··· Data for processing ···
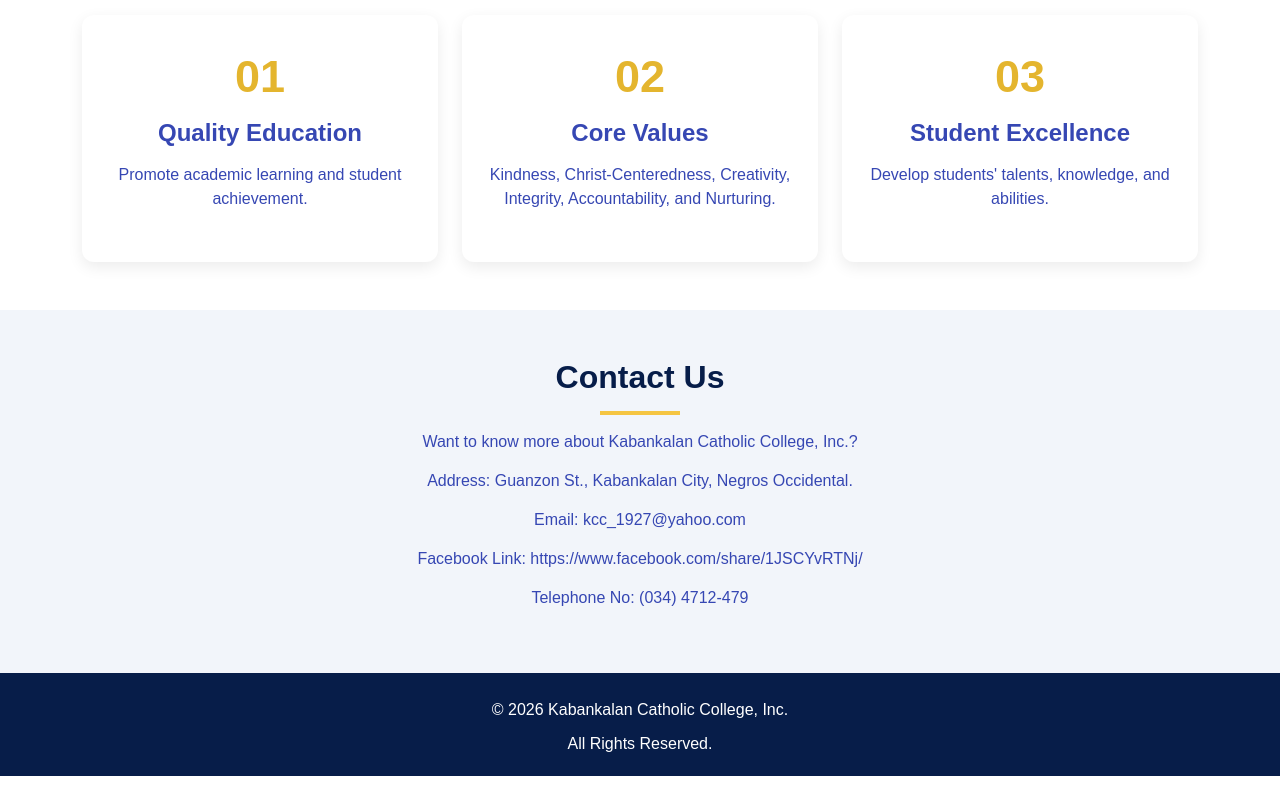
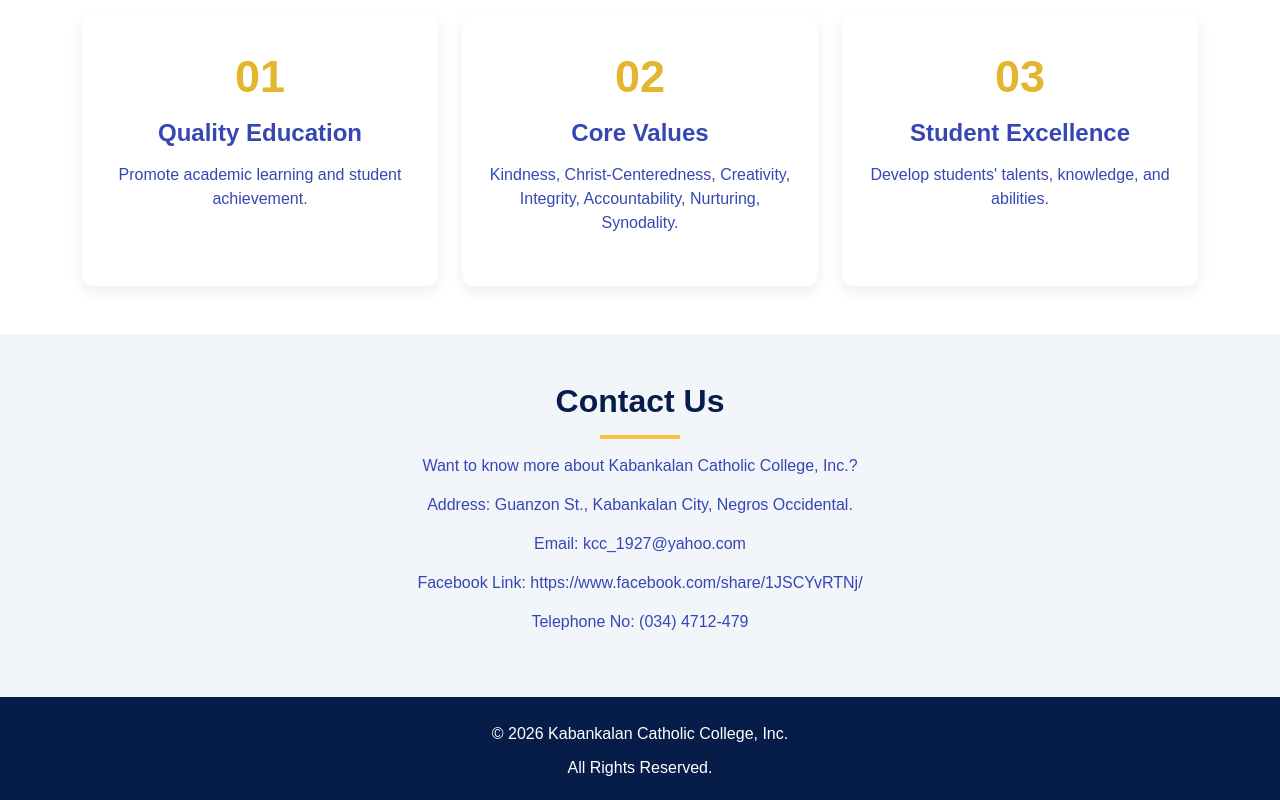
Before and after one commit to clarenceantoniega78-dev/KCC-LANDING-PAGE-ANTONIEGA, a plain HTML site: page index.html in a window 1280 px wide. Shown: the part 2966-3766 px from the top of the page. Before the commit the page ends 3742 px from the top, so only its background shows below. Drawn offline with nearby package versions, Linux system fonts and the light colour scheme.

Commit message:
adding core values

```diff
--- a/index.html
+++ b/index.html
@@ -344,7 +344,7 @@
                         <h4> Core Values </h4>
 
                         <p>
-                            Kindness, Christ-Centeredness, Creativity, Integrity, Accountability, and Nurturing.
+                            Kindness, Christ-Centeredness, Creativity, Integrity, Accountability, Nurturing, Synodality.
                         </p>
 
                     </div>
```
···
Exercise description — Wherever a line in the records contains the word "html", copy that line.

Answer for this exercise —
Before and after one commit to clarenceantoniega78-dev/KCC-LANDING-PAGE-ANTONIEGA, a plain HTML site: page index.html in a window 1280 px wide. Shown: the part 2966-3766 px from the top of the page. Before the commit the page ends 3742 px from the top, so only its background shows below. Drawn offline with nearby package versions, Linux system fonts and the light colour scheme.
--- a/index.html
+++ b/index.html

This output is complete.